Extreme events, such as the winter storms of 2013/14 and 2015/16, are associated with disruption to or even the complete loss of essential services such as water and energy supplies, and transportation and communication networks. As well as being costly to recover, the loss of infrastructure services can have significant impacts on people’s health and wellbeing, and local economic activity.
Infrastructure services such as heating, lighting, mobility and sanitation are essential for modern society. Current variability in weather already impacts the performance of the UK’s infrastructure. Climate change is expected to lead to an increase in the frequency and severity of severe weather including flooding, higher temperatures and possibly drought.

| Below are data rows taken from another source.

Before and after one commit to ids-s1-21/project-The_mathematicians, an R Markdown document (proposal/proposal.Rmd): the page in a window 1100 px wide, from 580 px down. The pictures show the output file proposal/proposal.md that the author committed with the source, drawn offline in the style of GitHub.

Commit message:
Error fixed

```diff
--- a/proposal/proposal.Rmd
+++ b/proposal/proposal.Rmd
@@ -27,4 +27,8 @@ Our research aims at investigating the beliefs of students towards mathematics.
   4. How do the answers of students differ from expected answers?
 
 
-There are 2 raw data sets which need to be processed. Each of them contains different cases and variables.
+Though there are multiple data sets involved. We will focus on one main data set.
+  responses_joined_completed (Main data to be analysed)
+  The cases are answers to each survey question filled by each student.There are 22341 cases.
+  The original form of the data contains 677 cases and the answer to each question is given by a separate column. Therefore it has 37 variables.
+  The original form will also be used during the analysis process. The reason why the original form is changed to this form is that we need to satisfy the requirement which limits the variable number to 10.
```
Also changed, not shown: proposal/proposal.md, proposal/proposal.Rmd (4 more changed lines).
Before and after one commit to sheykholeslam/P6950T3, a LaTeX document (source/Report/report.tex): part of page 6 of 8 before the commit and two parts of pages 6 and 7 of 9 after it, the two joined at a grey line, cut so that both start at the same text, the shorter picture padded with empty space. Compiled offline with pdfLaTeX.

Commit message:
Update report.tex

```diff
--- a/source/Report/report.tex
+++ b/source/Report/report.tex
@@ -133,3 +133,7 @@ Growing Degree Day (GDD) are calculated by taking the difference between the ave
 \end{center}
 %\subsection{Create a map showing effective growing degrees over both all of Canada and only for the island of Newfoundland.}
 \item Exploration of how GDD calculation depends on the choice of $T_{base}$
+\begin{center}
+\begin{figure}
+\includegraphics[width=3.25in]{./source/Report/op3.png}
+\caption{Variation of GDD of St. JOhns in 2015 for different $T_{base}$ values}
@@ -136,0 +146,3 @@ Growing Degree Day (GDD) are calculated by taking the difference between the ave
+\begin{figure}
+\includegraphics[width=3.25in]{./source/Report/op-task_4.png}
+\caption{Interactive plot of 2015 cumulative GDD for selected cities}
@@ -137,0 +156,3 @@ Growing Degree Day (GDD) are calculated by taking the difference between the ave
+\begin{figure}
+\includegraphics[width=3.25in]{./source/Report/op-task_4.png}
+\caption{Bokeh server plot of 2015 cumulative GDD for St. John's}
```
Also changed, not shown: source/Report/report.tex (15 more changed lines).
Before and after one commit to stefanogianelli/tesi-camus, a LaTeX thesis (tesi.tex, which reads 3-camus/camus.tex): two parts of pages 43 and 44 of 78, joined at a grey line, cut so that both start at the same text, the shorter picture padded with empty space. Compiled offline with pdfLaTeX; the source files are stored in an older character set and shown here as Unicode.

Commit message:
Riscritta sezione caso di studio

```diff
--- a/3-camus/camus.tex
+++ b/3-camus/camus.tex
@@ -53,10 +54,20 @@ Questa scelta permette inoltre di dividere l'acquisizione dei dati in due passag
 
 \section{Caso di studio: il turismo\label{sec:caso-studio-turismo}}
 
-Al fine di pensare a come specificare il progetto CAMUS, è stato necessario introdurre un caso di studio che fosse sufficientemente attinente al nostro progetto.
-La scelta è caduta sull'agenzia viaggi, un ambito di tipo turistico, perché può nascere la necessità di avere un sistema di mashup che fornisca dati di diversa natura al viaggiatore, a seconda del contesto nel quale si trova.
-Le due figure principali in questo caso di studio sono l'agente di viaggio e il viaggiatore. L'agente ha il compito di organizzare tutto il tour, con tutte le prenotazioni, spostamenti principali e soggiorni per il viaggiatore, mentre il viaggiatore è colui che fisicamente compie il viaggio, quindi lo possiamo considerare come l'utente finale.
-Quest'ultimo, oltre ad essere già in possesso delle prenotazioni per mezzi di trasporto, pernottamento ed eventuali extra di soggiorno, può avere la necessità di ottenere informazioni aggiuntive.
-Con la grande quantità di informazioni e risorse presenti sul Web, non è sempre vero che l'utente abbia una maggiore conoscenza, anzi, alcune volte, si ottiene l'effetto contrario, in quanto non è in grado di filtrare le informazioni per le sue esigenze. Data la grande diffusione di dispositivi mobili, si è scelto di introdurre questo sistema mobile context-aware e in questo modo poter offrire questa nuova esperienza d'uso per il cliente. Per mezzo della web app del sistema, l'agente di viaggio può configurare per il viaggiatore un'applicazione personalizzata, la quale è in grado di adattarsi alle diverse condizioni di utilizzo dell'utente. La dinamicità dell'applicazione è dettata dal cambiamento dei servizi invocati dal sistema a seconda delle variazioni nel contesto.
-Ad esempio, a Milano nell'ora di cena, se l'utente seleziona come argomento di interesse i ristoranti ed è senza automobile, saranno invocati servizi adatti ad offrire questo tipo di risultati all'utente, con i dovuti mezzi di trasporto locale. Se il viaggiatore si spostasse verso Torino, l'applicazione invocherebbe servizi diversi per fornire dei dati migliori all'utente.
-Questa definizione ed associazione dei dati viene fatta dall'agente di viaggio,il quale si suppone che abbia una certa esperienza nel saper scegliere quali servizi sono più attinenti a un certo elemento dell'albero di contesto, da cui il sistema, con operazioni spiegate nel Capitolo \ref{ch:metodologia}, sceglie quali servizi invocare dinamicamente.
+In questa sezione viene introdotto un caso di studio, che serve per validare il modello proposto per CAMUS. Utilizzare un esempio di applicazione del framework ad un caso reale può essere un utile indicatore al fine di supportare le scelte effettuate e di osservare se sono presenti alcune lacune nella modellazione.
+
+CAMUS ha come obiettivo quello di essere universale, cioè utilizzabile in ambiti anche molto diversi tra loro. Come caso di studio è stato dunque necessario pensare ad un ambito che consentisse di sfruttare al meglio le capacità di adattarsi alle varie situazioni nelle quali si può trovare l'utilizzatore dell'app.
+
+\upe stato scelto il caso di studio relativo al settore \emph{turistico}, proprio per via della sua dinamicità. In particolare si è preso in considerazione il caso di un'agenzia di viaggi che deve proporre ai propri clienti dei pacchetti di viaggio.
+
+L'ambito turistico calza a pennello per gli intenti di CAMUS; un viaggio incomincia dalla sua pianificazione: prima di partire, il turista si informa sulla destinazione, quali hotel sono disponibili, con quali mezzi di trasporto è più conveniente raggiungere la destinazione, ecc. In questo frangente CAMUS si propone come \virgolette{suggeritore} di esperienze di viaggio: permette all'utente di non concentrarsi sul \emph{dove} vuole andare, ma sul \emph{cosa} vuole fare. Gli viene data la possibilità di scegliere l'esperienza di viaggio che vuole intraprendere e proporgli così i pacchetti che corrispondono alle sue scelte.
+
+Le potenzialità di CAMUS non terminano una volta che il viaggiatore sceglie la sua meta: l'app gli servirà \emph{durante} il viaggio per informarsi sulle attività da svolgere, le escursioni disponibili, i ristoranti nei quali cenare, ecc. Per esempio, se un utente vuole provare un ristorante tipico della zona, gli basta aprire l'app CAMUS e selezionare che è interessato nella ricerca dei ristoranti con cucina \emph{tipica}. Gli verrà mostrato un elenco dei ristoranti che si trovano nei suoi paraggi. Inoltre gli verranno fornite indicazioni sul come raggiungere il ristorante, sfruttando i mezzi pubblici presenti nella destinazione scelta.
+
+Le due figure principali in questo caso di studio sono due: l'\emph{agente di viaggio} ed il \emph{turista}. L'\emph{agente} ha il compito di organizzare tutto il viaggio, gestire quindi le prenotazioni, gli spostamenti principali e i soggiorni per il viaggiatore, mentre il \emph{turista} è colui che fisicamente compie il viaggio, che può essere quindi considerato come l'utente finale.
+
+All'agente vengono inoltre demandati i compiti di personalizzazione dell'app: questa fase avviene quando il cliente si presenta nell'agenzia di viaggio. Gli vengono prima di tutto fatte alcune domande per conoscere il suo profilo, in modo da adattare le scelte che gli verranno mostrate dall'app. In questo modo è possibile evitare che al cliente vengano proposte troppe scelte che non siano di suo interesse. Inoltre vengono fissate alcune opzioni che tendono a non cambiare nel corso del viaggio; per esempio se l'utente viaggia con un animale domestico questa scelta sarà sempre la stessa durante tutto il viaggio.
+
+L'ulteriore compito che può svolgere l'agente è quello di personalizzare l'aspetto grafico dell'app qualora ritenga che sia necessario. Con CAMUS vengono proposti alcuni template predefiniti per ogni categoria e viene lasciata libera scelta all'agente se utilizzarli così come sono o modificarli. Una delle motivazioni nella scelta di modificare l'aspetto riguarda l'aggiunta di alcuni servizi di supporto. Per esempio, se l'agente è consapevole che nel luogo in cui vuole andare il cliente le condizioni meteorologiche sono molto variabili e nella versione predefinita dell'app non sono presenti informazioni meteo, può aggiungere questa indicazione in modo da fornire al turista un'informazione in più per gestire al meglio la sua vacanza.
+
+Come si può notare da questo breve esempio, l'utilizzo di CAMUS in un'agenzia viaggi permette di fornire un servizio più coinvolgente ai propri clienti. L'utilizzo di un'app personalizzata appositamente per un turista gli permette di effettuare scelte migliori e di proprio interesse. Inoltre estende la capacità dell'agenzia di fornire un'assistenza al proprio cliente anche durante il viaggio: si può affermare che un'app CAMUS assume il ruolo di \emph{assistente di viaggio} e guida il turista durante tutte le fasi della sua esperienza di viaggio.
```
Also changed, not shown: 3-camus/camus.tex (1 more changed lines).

An increasing frequency and severity of flooding from a range of sources represents the most significant climate change risk to UK infrastructure.
Changes in temperature and rainfall will place additional pressures on infrastructure, in particular the rail, road, water and energy sectors.
Any increases in maximum wind speeds with climate change experienced during storms would have significant implications for many infrastructure networks.
There is evidence that significant adaptation steps have been implemented, or are underway, across most infrastructure sectors.
Whilst understanding of sectoral risks has improved over the last few years, the impacts of climate change could be amplified by interdependencies between infrastructure sectors.
Lead author: Richard Dawson (Newcastle University)
Contributing authors: Simon Gosling (University of Nottingham), Lee Chapman (University of Birmingham), Geoff Darch (Atkins), Geoff Watson and William Powrie (University of Southampton), Sarah Bell (UCL), Kevin Paulson (University of Hull), Paul Hughes (University of Durham), Ruth Wood (University of Manchester)
ASC contributors: David Thompson and Daniel Johns